WHY THEY’D BEAT KENTUCKY: Once again, UConn was much more experienced than the Wildcats are, and the Huskies may have been just as talented. Okafor was as dominant a force as there has been in the past decade in college basketball. Connecticut had six players who went on to play in the NBA, and has four who are still balling there eight years later. Point guard Taliek Brown would abuse Marquis Teague in the backcourt, and Gordon is a better player than anyone Kentucky can put on the wing. (Yes, that includes Kidd-Gilchrist). Remember, Okafor and Gordon went No. 2 and No. 3 in the NBA Draft that year, and Villanueva was a lottery pick the following season.
FINAL SCORE: 2004 UConn 79, 2012 Kentucky 77
2003 SYRACUSE ORANGEMEN (24-5, Def. Kansas 81-78 in Nat’l Final)
G Gerry McNamara (13.3 ppg, 4.4 apg)- Only a freshman in ’03, McNamara hit a record six three-pointers in the NCAA championship game.
G Kueth Duany (11.0 ppg, 3.7 rpg)-Duany was a good shooter, but had the size at 6-6 to match up with UK’s Kidd-Gilchrist or Jones on the wing.
C Craig Forth (3.8 ppg, 3.3 rpg)- His size (7-1) would provide the biggest challenge to Davis, but Forth wasn’t a great collegian.
F Carmelo Anthony (22.2 ppg, 10.0 rpg)- The only name that really matters on this team, outside of McNamara.
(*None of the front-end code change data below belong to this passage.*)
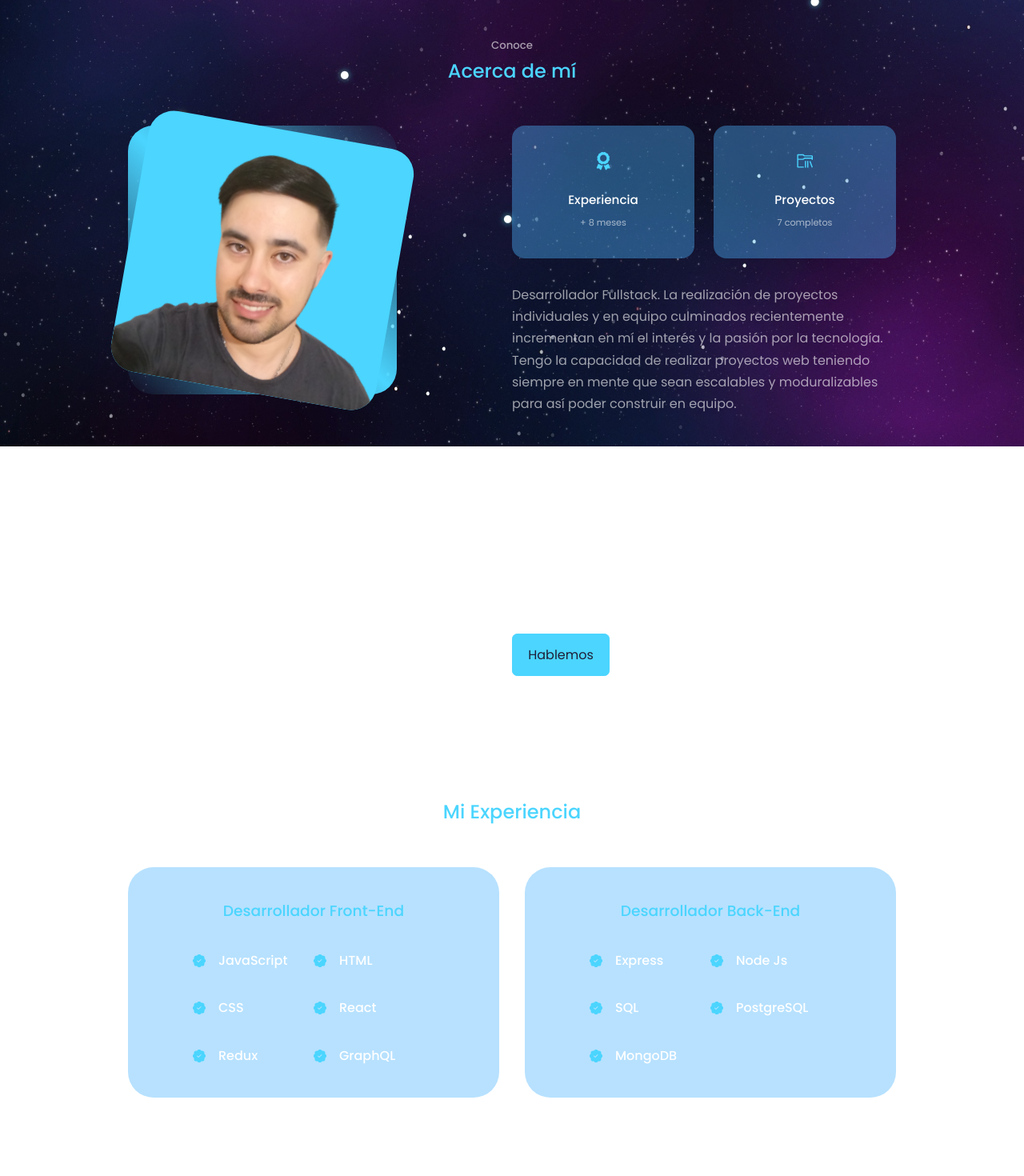
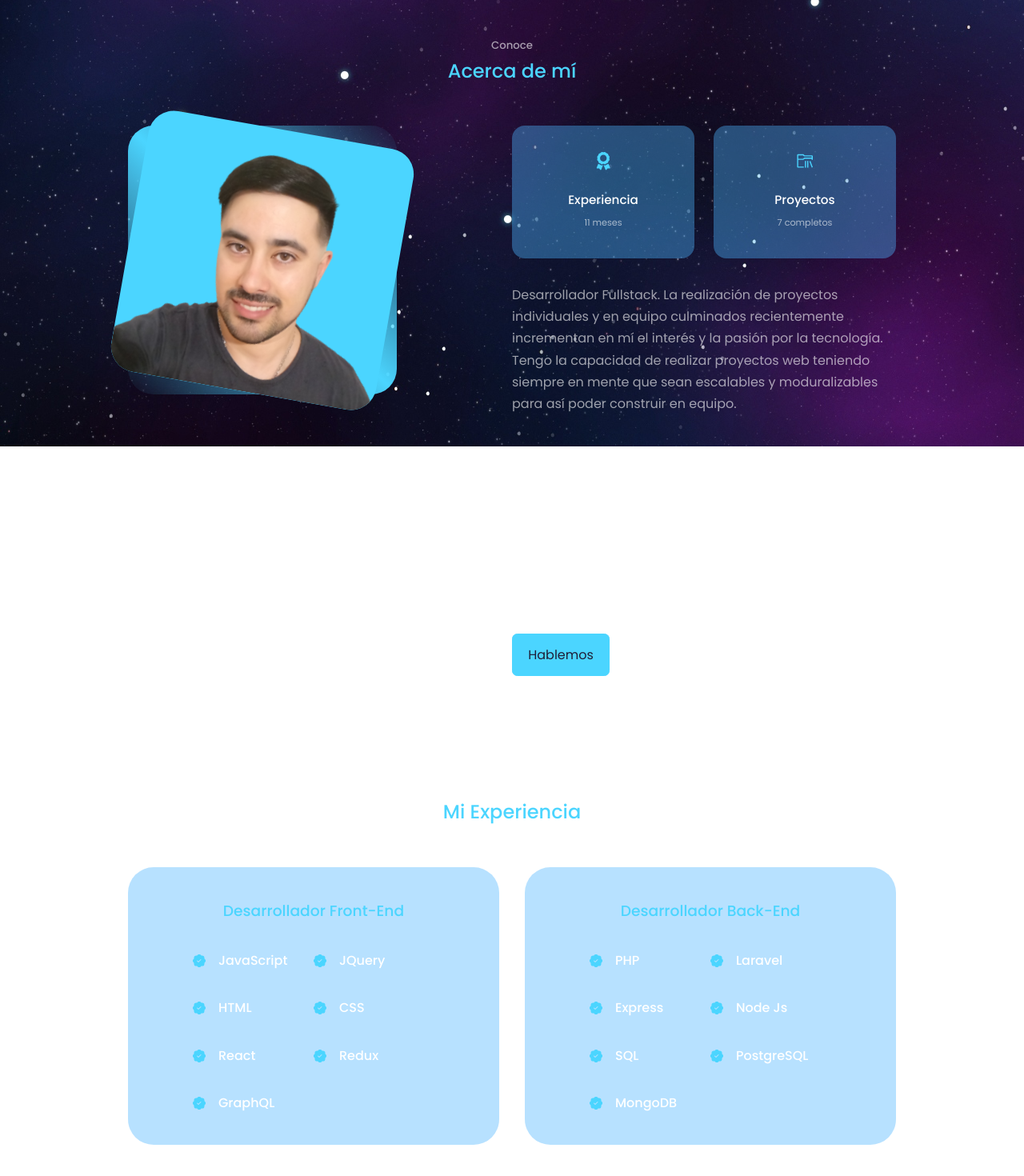
Before and after one commit to crisar0790/portfolio, a React (Create React App) app: page / in a window 1280 px wide. Shown: the part 882-2352 px from the top of the page at 80% size. Built offline with nearby package versions, Linux system fonts and the light colour scheme.

Commit message:
modificaciones en experience, about y el archivo del CV

```diff
--- a/src/components/about/About.jsx
+++ b/src/components/about/About.jsx
@@ -20,7 +20,7 @@ const About = () => {
             <article className="about__card">
               <FaAward className="about__icon" />
               <h5>Experiencia</h5>
-              <small>+ 8 meses</small>
+              <small>11 meses</small>
             </article>
             <article className="about__card">
               <VscFolderLibrary className="about__icon" />
--- a/src/components/experience/Experience.jsx
+++ b/src/components/experience/Experience.jsx
@@ -14,6 +14,10 @@ const Experience = () => {
             <article className='experience__details'>
               <BsPatchCheckFill className='experience__details-icon' />
               <div><h4>JavaScript</h4></div>
+            </article>
+            <article className='experience__details'>
+              <BsPatchCheckFill className='experience__details-icon' />
+              <div><h4>JQuery</h4></div>
             </article>
             <article className='experience__details'>
               <BsPatchCheckFill className='experience__details-icon' />
@@ -42,6 +46,14 @@ const Experience = () => {
           <div className="experience__content">
             <article className='experience__details'>
               <BsPatchCheckFill className='experience__details-icon' />
+              <div><h4>PHP</h4></div>
+            </article>
+            <article className='experience__details'>
+              <BsPatchCheckFill className='experience__details-icon' />
+              <div><h4>Laravel</h4></div>
+            </article>
+            <article className='experience__details'>
+              <BsPatchCheckFill className='experience__details-icon' />
               <div><h4>Express</h4></div>
             </article>
             <article className='experience__details'>
```
Also changed, not shown: 1 other file (tests, documents, lock files or other folders).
NBA superstar with the New York Knicks.
F Hakim Warrick (14.8 ppg, 8.5 rpg)- Just a sophomore that season, but came away with the biggest play in Syracuse history with his block on Kansas’ Michael Lee with 3 seconds to play. Now plays for the NBA’s Phoenix Suns.
Key Reserves: G Josh Pace (4.3 ppg, 2.7 rpg), G Billy Edelin (9.0 ppg, 3.4 rpg)
TEAM OVERVIEW: This wasn’t the best team in 2003, but Syracuse came together at the perfect time behind freshmen Gerry McNamara and Carmelo Anthony, who remains the lone one-and-done college superstar to lead his team to an NCAA championship. McNamara was a clutch shooter, and would go on to become one of the greatest guards in Syracuse history. He didn’t have a great professional career, and is now a Syracuse assistant, but McNamara was just plain scary in the big spot in college. Anthony of course led the way for this Syracuse team, coming through with a historic NCAA Tournament performance, averaging 20.8 points and 9.8 rebounds per game.
WHY THEY’D BEAT KENTUCKY: This is the best matchup of all of the teams we’ve listed. Much like 2012 Kentucky, ’03 Syracuse was loaded with talented freshmen and sophomores. Kentucky may have more NBA talent, but there’s little chance that any of the Wildcats will turn out to be as good as Carmelo Anthony in the pros. The ‘Cuse was just as long inside as Kentucky is, with Warrick, Anthony and Forth flanking the front line. Even Duany had size, and he was a capable defender. Throw in McNamara‘s shooting ability and propensity for making big plays, and Syracuse takes out the ‘Cats in an awesome game.
FINAL SCORE: 2003 Syracuse 85, 2012 Kentucky 84